WATCH: What will happen to the DMZ after the inter-Korea summit?
DMZ, South Korea – Rappler's Southeast Asia correspondent Natashya Gutierrez visits the Korean Demilitarized Zone a week before the inter-Korea summit – a historic meeting between Kim Jong-Un of Pyongyang and Moon Jae-in of Seoul.
Watch her report above.
NATASHYA GUTIERREZ, REPORTING: I'm standing here just two kilometers from the North Korean border. Even from here we can hear the propaganda song.
This is the Demilitarized Zone, better known as the DMZ. The DMZ was created in 1953 to end the 3-year Korean war. It was established as a buffer zone in an armistice signed by North Korea, China, and the United Nations to signal a temporary cessation of fighting, and has since become a de facto border between North and South Korea. Because no peace treaty has ever been signed, the two sides are technically still at war.

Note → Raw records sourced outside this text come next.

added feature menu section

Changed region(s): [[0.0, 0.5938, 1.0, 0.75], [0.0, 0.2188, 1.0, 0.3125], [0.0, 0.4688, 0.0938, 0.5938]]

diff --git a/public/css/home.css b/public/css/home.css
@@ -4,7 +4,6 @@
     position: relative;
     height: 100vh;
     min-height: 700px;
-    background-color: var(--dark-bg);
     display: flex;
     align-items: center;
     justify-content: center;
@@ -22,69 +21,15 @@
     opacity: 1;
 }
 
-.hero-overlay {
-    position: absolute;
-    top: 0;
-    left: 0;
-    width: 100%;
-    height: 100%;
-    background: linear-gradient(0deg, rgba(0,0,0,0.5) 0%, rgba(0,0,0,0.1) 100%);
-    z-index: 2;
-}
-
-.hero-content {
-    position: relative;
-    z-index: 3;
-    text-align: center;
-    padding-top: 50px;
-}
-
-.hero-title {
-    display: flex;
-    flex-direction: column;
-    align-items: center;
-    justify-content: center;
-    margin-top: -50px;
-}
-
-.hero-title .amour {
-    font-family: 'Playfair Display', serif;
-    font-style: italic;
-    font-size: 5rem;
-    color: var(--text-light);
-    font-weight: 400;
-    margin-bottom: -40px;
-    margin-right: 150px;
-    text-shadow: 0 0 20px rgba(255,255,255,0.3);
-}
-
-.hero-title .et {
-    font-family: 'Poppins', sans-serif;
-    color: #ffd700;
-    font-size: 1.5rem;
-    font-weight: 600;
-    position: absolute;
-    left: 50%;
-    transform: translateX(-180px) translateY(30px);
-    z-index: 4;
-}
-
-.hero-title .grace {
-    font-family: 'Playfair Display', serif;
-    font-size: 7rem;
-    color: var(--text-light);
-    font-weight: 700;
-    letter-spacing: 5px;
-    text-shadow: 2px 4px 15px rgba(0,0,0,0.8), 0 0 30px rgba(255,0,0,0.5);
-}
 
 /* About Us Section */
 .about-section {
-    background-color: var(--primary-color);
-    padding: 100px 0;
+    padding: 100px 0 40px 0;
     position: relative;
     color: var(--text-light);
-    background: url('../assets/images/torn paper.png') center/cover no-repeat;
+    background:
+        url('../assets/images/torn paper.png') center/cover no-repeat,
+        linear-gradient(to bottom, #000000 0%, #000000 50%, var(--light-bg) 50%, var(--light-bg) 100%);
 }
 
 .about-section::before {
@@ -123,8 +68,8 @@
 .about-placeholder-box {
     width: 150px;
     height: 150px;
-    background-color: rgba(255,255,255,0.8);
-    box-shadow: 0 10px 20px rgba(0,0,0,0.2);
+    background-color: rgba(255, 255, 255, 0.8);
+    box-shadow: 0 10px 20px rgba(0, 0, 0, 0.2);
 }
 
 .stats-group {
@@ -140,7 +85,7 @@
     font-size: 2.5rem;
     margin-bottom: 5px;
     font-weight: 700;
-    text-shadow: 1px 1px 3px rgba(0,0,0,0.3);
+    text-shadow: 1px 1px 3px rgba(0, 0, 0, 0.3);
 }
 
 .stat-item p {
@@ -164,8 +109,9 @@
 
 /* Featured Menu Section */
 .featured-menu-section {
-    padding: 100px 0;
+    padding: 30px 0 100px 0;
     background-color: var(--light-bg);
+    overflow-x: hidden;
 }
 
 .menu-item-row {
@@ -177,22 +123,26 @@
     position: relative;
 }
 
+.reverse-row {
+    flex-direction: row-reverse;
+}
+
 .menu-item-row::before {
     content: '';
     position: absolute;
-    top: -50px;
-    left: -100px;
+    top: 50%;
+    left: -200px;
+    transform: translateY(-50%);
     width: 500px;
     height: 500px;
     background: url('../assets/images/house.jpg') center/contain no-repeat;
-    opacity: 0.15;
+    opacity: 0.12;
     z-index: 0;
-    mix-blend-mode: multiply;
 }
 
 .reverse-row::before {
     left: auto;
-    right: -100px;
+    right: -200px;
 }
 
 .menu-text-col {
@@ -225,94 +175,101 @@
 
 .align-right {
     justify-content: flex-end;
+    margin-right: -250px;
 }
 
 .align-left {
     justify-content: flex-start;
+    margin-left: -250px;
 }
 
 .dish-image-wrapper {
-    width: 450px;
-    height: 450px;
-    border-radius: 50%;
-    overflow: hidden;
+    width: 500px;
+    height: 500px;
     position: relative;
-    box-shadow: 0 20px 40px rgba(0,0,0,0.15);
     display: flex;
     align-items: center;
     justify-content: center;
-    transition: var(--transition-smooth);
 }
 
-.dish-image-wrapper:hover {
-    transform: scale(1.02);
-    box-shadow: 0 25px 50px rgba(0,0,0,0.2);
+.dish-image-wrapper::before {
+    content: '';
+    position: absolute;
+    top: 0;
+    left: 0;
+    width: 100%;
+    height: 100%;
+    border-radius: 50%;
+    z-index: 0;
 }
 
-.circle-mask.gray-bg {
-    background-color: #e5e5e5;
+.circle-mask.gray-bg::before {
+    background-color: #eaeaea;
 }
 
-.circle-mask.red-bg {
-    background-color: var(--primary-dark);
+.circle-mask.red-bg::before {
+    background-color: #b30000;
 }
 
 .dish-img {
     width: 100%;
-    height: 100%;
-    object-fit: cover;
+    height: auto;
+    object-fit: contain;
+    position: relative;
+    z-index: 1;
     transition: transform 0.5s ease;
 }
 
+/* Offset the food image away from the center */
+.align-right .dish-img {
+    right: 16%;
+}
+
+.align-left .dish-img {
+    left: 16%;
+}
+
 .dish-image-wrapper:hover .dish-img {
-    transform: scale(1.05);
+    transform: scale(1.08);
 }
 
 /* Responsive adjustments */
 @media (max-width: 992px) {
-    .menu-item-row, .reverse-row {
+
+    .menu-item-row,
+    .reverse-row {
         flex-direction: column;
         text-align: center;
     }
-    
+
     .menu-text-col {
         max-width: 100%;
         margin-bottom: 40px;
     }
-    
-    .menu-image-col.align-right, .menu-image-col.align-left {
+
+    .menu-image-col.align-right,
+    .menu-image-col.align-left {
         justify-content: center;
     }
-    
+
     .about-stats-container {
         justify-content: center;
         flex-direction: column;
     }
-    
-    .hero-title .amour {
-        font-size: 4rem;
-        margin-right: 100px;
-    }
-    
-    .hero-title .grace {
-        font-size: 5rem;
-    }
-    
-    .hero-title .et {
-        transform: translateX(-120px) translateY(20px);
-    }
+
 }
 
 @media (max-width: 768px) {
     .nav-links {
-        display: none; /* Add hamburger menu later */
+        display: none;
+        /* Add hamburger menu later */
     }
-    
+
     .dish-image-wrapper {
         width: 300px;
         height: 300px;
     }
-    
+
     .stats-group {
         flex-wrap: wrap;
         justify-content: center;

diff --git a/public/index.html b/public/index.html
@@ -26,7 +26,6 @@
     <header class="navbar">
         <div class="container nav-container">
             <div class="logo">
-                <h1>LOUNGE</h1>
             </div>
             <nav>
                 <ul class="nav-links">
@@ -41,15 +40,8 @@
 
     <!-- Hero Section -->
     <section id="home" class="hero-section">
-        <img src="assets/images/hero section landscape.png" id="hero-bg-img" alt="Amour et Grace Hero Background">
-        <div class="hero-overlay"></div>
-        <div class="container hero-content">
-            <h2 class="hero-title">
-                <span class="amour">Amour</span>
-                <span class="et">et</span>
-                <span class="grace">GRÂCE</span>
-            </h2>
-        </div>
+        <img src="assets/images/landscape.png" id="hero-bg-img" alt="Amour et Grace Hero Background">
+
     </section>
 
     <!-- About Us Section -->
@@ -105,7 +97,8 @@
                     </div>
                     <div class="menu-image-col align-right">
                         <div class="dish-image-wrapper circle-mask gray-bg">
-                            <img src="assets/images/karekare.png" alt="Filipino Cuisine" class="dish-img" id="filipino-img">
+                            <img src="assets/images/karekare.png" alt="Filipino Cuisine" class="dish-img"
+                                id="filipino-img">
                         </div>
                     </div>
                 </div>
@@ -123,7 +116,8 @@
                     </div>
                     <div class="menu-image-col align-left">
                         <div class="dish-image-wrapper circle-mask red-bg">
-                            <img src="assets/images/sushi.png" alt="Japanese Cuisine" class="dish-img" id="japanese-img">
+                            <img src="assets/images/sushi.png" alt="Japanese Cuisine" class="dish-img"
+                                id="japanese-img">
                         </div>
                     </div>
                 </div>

Here in the DMZ is also where the meeting between South Korea President Moon Jae-in and North Korean leader Kim Jong-Un is scheduled to take place.
A major point of negotiation in the summit is this DMZ, one of the most enduring signs of the conflict. The 4-km wide stretch of land is ironically, highly militarized. Soldiers of both Koreas patrol each side of the DMZ, and both sides have artillery ready in case of conflict.
Both leaders are expected to decide what to do with DMZ when they meet. Hopes are high that it will be returned to its "original state," wherein troops, artillery, and military weapons would be pulled back.
This meeting is historic because it is the first time a summit between the two nations will be held in the DMZ and not in Pyongyang. If the talks are successful, it would have been 65 years since the DMZ was created.
Aside from discussing the demilitarized zone, the talks aim to see North Korea agree to denuclearization – all with the goal to finally find peace between the two nations.
With the summit just one week away, North Korean leader Kim Jong-Un has said he will suspend his country's nuclear testing program, saying there is no longer a need for these tests.
Natashya Gutierrez, Rappler, DMZ. – Rappler.com